- [What needs to be done] Report every line of the listing below in which the string "newcommand" appears.
============
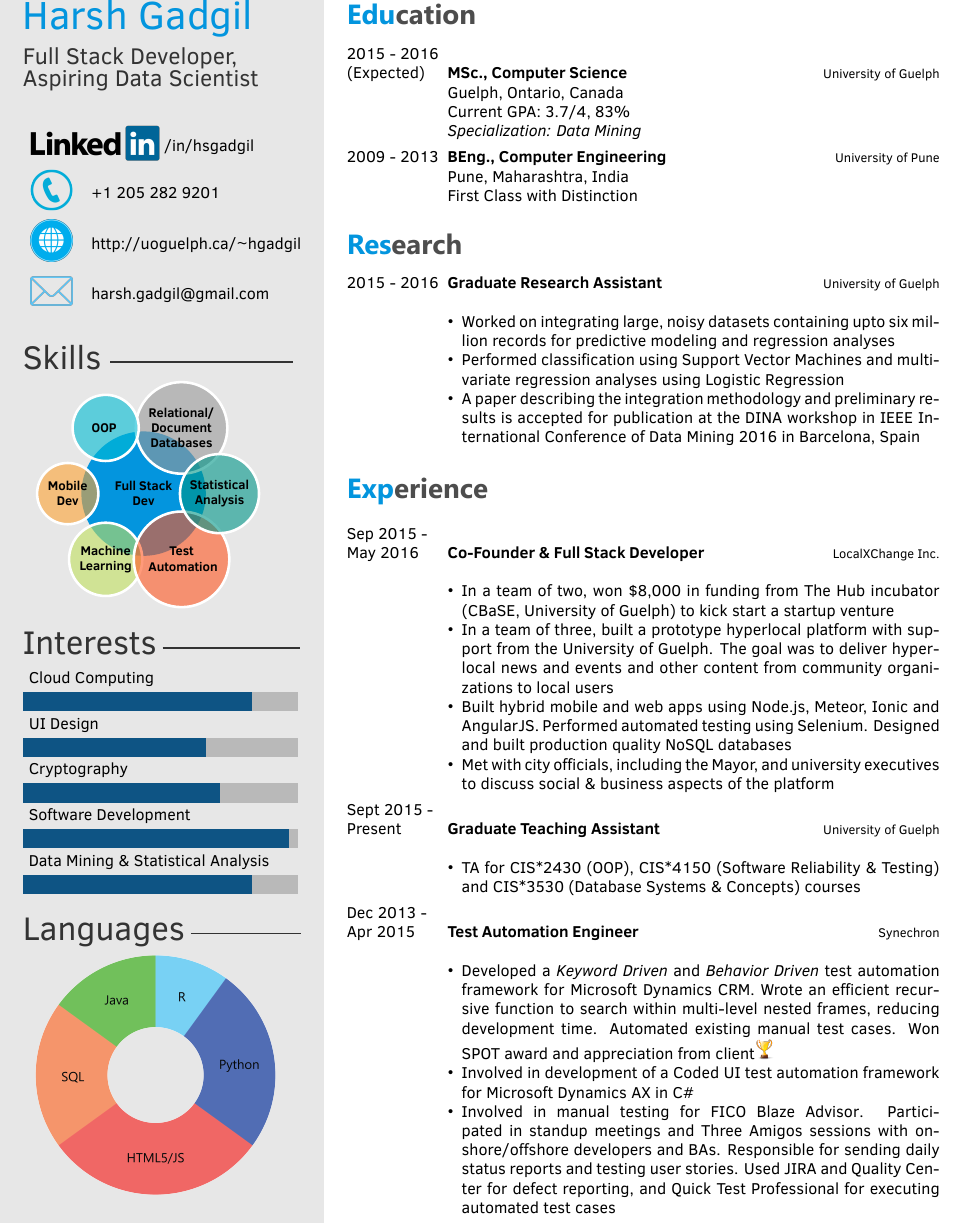
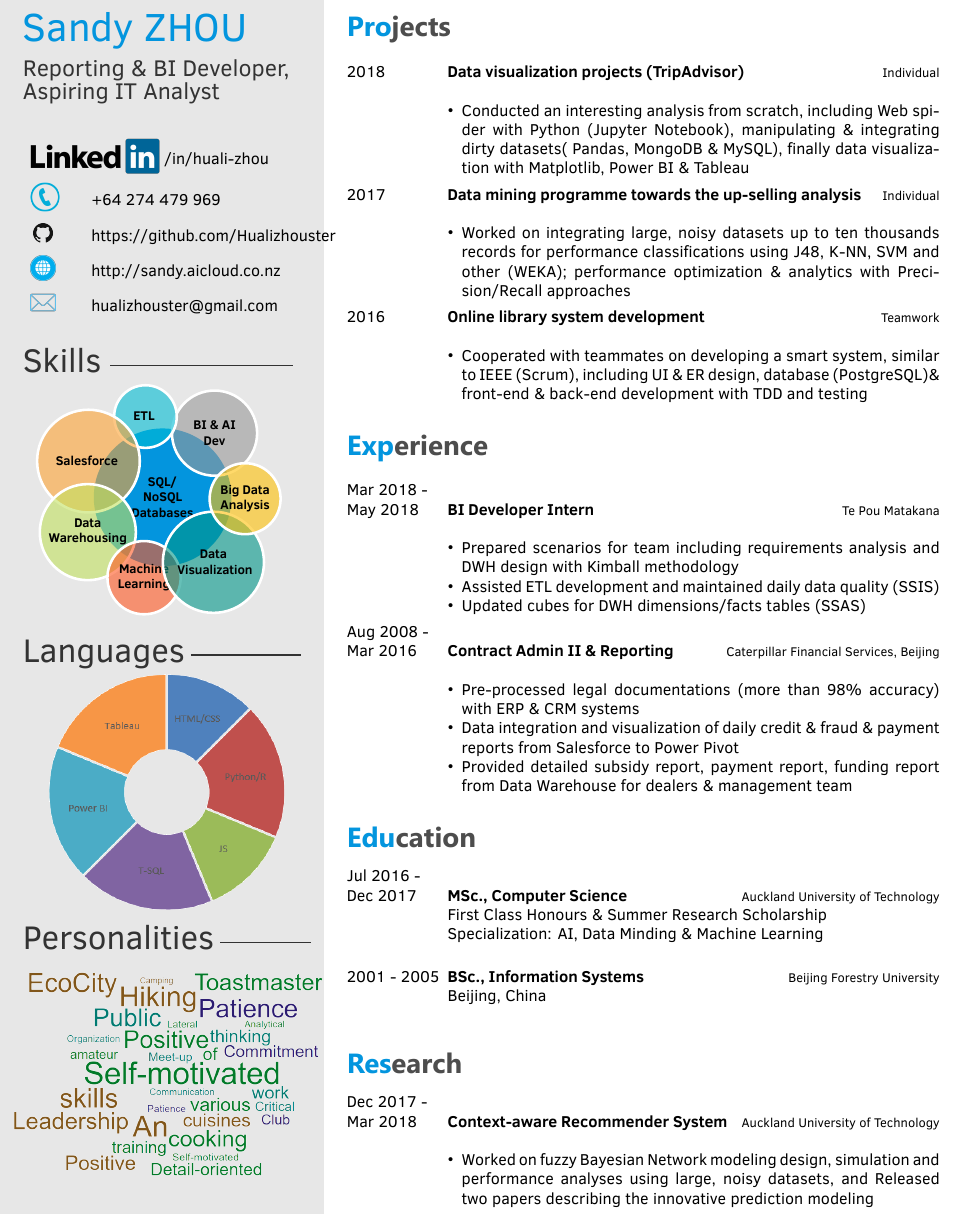
Before and after one commit to Hualizhouster/CV-format, a LaTeX CV (template.tex, which reads twentysecondcv.cls): part of page 1 of 2 before the commit and part of the page after it, cut at the place of the change. Compiled offline with XeLaTeX.

Commit message:
Update on Overleaf.

```diff
--- a/template.tex
+++ b/template.tex
@@ -29,104 +29,132 @@
 
 
 
-\cvname{Harsh Gadgil} % Your name
-\cvjobtitle{Full Stack Developer, \\ Aspiring Data Scientist} % Job title/career
+\cvname{Sandy ZHOU} % Your name
+\cvjobtitle{Reporting \& BI Developer, \\ Aspiring IT Analyst } % Job title/career
 
-\cvlinkedin{https://linkedin.com/in/hsgadgil}
-\cvnumberphone{+1 205 282 9201} % Phone number
-\cvsite{http://uoguelph.ca/\textasciitilde hgadgil} % Personal website
-\cvmail{harsh.gadgil@gmail.com} % Email address
+\cvlinkedin{https://linkedin.com/in/huali-zhou}
+\cvnumberphone{+64 274 479 969} % Phone number
+\cvgit{https://github.com/Hualizhouster}
+\cvsite{http://sandy.aicloud.co.nz} % Personal website
+\cvmail{hualizhouster@gmail.com} % Email address
 
-%----------------------------------------------------------------------------------------
+
 
 \begin{document}
 
-\makeprofile % Print the sidebar
+\makeprofile    % Print the sidebar
+
+
+%	 EDUCATION
+
+
+
+
+
 
 %----------------------------------------------------------------------------------------
-%	 EDUCATION
+%	 EXPERIENCE
 %----------------------------------------------------------------------------------------
+\section{Projects}
+
+\begin{twenty}
+	\twentyitem
+        {2018}
+        {Data visualization projects (TripAdvisor)}
+        {Individual}
+        {}
+        {
+        {\begin{itemize}
+        \item Conducted an interesting analysis from scratch, including Web spider with Python (Jupyter Notebook), manipulating \& integrating dirty datasets( Pandas, MongoDB \& MySQL), finally data visualization with Matplotlib, Power BI \& Tableau
+
+    \end{itemize}}
+        }
+        \twentyitem
+        {2017}
+        {Data mining programme towards the up-selling analysis}
+        {Individual}
+        {}
+        {
+        {\begin{itemize}
+        \item Worked on integrating large, noisy datasets up to ten thousands records for performance classifications using J48, K-NN, SVM and other (WEKA); performance optimization \& analytics with Precision/Recall approaches
+
+    \end{itemize}}
+        }
+    	\twentyitem
+        {2016}
+        {Online library system development}
+        {Teamwork}
+        {}
+        {
+        {\begin{itemize}
+        \item Cooperated with teammates on developing a smart system, similar to IEEE (Scrum), including UI \& ER design, database (PostgreSQL)\& front-end \& back-end development with TDD and testing
+    \end{itemize}}
+        }
+
+\end{twenty}
+
+\section{Experience}
+
+\begin{twenty} % Environment for a list with descriptions
+
+    \twentyitem
+   		{Mar 2018 - \\May 2018}
+        {BI Developer Intern}
+        {\href{https://www.tepoumatakana.com/}{Te Pou Matakana}}
+        {}
+        {
+        {\begin{itemize}
+       \item Prepared scenarios for team including requirements analysis and DWH design with Kimball methodology
+       \item Assisted ETL development and maintained daily data quality (SSIS)
+       \item Updated cubes for DWH dimensions/facts tables (SSAS)
+
+
+    \end{itemize}}
+        }
+	\twentyitem
+    	{Aug 2008 - \\Mar 2016}
+        {Contract Admin II \& Reporting}
+        {\href{http://www.caterpillar.com/}{Caterpillar Financial Services, Beijing}}
+        {}
+        {
+        {\begin{itemize}
+        \item Pre-processed legal documentations (more than 98\% accuracy) with ERP \& CRM systems
+        \item Data integration and visualization of daily credit \& fraud \& payment reports from Salesforce to Power Pivot
+        \item Provided detailed subsidy report, payment report, funding report from Data Warehouse for dealers \& management team
+    \end{itemize}}
+        }
+	%\twentyitem{<dates>}{<title>}{<location>}{<description>}
+\end{twenty}
+
 \section{Education}
 
 \begin{twenty} % Environment for a list with descriptions
 	\twentyitem
-    	{2015 - 2016 \\ (Expected)}
+    	{Jul 2016 - \\ Dec 2017}
         {MSc., Computer Science}
-        {\href{http://www.uoguelph.ca/}{University of Guelph}}
-        {Guelph, Ontario, Canada}
-        {Current GPA: 3.7/4, 83\% \\ \textit{Specialization: Data Mining}}
+        {\href{http://www.aut.ac.nz/}{Auckland University of Technology}}
+        {First Class Honours \& Summer Research Scholarship \\Specialization: AI, Data Minding \& Machine Learning}
+
 	\twentyitem
-    	{2009 - 2013}
-        {BEng., Computer Engineering}
-        {\href{http://www.unipune.ac.in/}{University of Pune}}
-        {Pune, Maharashtra, India}
-        {First Class with Distinction}
-	%\twentyitem{<dates>}{<title>}{<organization>}{<location>}{<description>}
+    	{2001 - 2005}
+        {BSc., Information Systems}
+        {\href{http://www.bjfu.edu.cn/}{Beijing Forestry University}}
+        {Beijing, China}
+
 \end{twenty}
-
 
 \section{Research}
 \begin{twenty}
 	\twentyitem
-    	{2015 - 2016}
-        {Graduate Research Assistant}
-        {\href{http://www.uoguelph.ca/}{University of Guelph}}
+    	{Dec 2017 - \\Mar 2018}
+        {Context-aware Recommender System}
+        {\href{http://www.aut.ac.nz/}{Auckland University of Technology}}
         {}
         {
         {\begin{itemize}
-        \item Worked on integrating large, noisy datasets containing upto six million records for predictive modeling and regression analyses
-        \item Performed classification using Support Vector Machines and multivariate regression analyses using Logistic Regression
-        \item A paper describing the integration methodology and preliminary results is accepted for publication at the DINA workshop in IEEE International Conference of Data Mining 2016 in Barcelona, Spain
+        \item Worked on fuzzy Bayesian Network modeling design, simulation and performance analyses using large, noisy datasets, and Released two papers describing the innovative prediction modeling
     \end{itemize}}
         }
 \end{twenty}
 
-%----------------------------------------------------------------------------------------
-%	 EXPERIENCE
-%----------------------------------------------------------------------------------------
-
-\section{Experience}
-
-\begin{twenty} % Environment for a list with descriptions
-	\twentyitem
-    	{Sep 2015 - \\May 2016}
-        {Co-Founder \& Full Stack Developer}
-        {\href{http://www.localxchange.ca/}{LocalXChange Inc.}}
-        {}
-        {
-        {\begin{itemize}
-        \item In a team of two, won \$8,000 in funding from The Hub incubator (CBaSE, University of Guelph) to kick start a startup venture
-        \item In a team of three, built a prototype hyperlocal platform with support from the University of Guelph. The goal was to deliver hyperlocal news and events and other content from community organizations to local users
-        \item Built hybrid mobile and web apps using Node.js, Meteor, Ionic and AngularJS. Performed automated testing using Selenium. Designed and built production quality NoSQL databases
-        \item Met with city officials, including the Mayor, and university executives to discuss social \& business aspects of the platform
-    \end{itemize}}
-        }
-
-    \twentyitem
-   		{Sept 2015 - \\ Present}
-        {Graduate Teaching Assistant}
-        {\href{http://www.uoguelph.ca}{University of Guelph}}
-        {}
-        {
-        {\begin{itemize}
-        \item TA for CIS*2430 (OOP), CIS*4150 (Software Reliability \& Testing) and CIS*3530 (Database Systems \& Concepts) courses
-    \end{itemize}}
-        }
-
-     \twentyitem
-   		{Dec 2013 - \\ Apr 2015}
-        {Test Automation Engineer}
-        {\href{http://www.synechron.com/}{Synechron}}
-        {}
-        {
-        \begin{itemize}
-        \item Developed a \textit{Keyword Driven} and \textit{Behavior Driven} test automation framework for \href{https://www.microsoft.com/en-ca/dynamics/crm.aspx}{Microsoft Dynamics CRM}. Wrote an efficient recursive function to search within multi-level nested frames, reducing development time. Automated existing manual test cases. Won SPOT award and appreciation from client{\includegraphics[scale=0.05]{img/trophy.png}}
-        \item Involved in development of a Coded UI test automation framework for \href{https://www.microsoft.com/en-ca/dynamics/erp-ax-overview.aspx}{Microsoft Dynamics AX} in C\#
-        \item Involved in manual testing for \href{http://www.fico.com/en/products/fico-blaze-advisor-decision-rules-management-system}{FICO Blaze Advisor}. Participated in standup meetings and Three Amigos sessions with onshore/offshore developers and BAs. Responsible for sending daily status reports and testing user stories. Used JIRA and Quality Center for defect reporting, and Quick Test Professional for executing automated test cases
-    \end{itemize}
-    	}
-
-	%\twentyitem{<dates>}{<title>}{<location>}{<description>}
-\end{twenty}
-
 \end{document}
--- a/twentysecondcv.cls
+++ b/twentysecondcv.cls
@@ -122,7 +122,7 @@
 \newlength\imagewidth
 \newlength\imagescale
 \pgfmathsetlength{\imagewidth}{5cm}
-\pgfmathsetlength{\imagescale}{\imagewidth/600}
+\pgfmathsetlength{\imagescale}{\imagewidth/700}
 
 \newcommand{\profilesection}[2]{\vspace{8pt}{\color{black!80} \huge #1 \rule[0.15\baselineskip]{#2}{1pt}}}
 
@@ -133,6 +133,7 @@
 \newcommand{\cvnumberphone}[1]{\renewcommand{\cvnumberphone}{#1}}
 \newcommand{\cvaddress}[1]{\renewcommand{\cvaddress}{#1}}
 \newcommand{\cvsite}[1]{\renewcommand{\cvsite}{#1}}
+\newcommand{\cvgit}[1]{\renewcommand{\cvgit}{#1}}
 \newcommand{\aboutme}[1]{\renewcommand{\aboutme}{#1}}
 \newcommand{\profilepic}[1]{\renewcommand{\profilepic}{#1}}
 \newcommand{\cvname}[1]{\renewcommand{\cvname}{#1}}
@@ -174,7 +176,7 @@
 
 \newcommand{\makeprofile}{
   \begin{tikzpicture}[remember picture,overlay]
-      \node [rectangle, fill=sidecolor, anchor=north, minimum width=9cm, minimum height=\paperheight+1cm] (box) at (-5cm,0.5cm){};
+      \node [rectangle, fill=sidecolor, anchor=north, minimum width=9cm, minimum height=\paperheight+1cm] (box) at (-5cm,0.3cm){};
   \end{tikzpicture}
 
   %------------------------------------------------
@@ -234,8 +244,7 @@
 
         %------------------------------------------------
 
-        \profilesection{Interests}{3cm}
+        %\profilesection{Interests}{3cm}
 
-		\interests{{Data Mining \& Statistical Analysis/5},{Software Development/5.8},{Cryptography/4.3},{UI Design/4},{Cloud Computing/5}}
+		%\interests{{Data Mining \& Statistical Analysis/5},{Data Engineer/5.8},{Volunteering \& Charity activities/4.3},{UI Design/4},{Software Development/5}}
 
-        \interests
```
Also changed, not shown: img/Personalities.png (added), img/Personalities_____.png (added), img/service-512.png (added), img/service_512.png (added), img/technique.png (added), twentysecondcv.cls (46 more changed lines).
============
- [Written response]
 \newcommand{\profilesection}[2]{\vspace{8pt}{\color{black!80} \huge #1 \rule[0.15\baselineskip]{#2}{1pt}}}
 \newcommand{\cvnumberphone}[1]{\renewcommand{\cvnumberphone}{#1}}
 \newcommand{\cvaddress}[1]{\renewcommand{\cvaddress}{#1}}
 \newcommand{\cvsite}[1]{\renewcommand{\cvsite}{#1}}
+\newcommand{\cvgit}[1]{\renewcommand{\cvgit}{#1}}
 \newcommand{\aboutme}[1]{\renewcommand{\aboutme}{#1}}
 \newcommand{\profilepic}[1]{\renewcommand{\profilepic}{#1}}
 \newcommand{\cvname}[1]{\renewcommand{\cvname}{#1}}
 \newcommand{\makeprofile}{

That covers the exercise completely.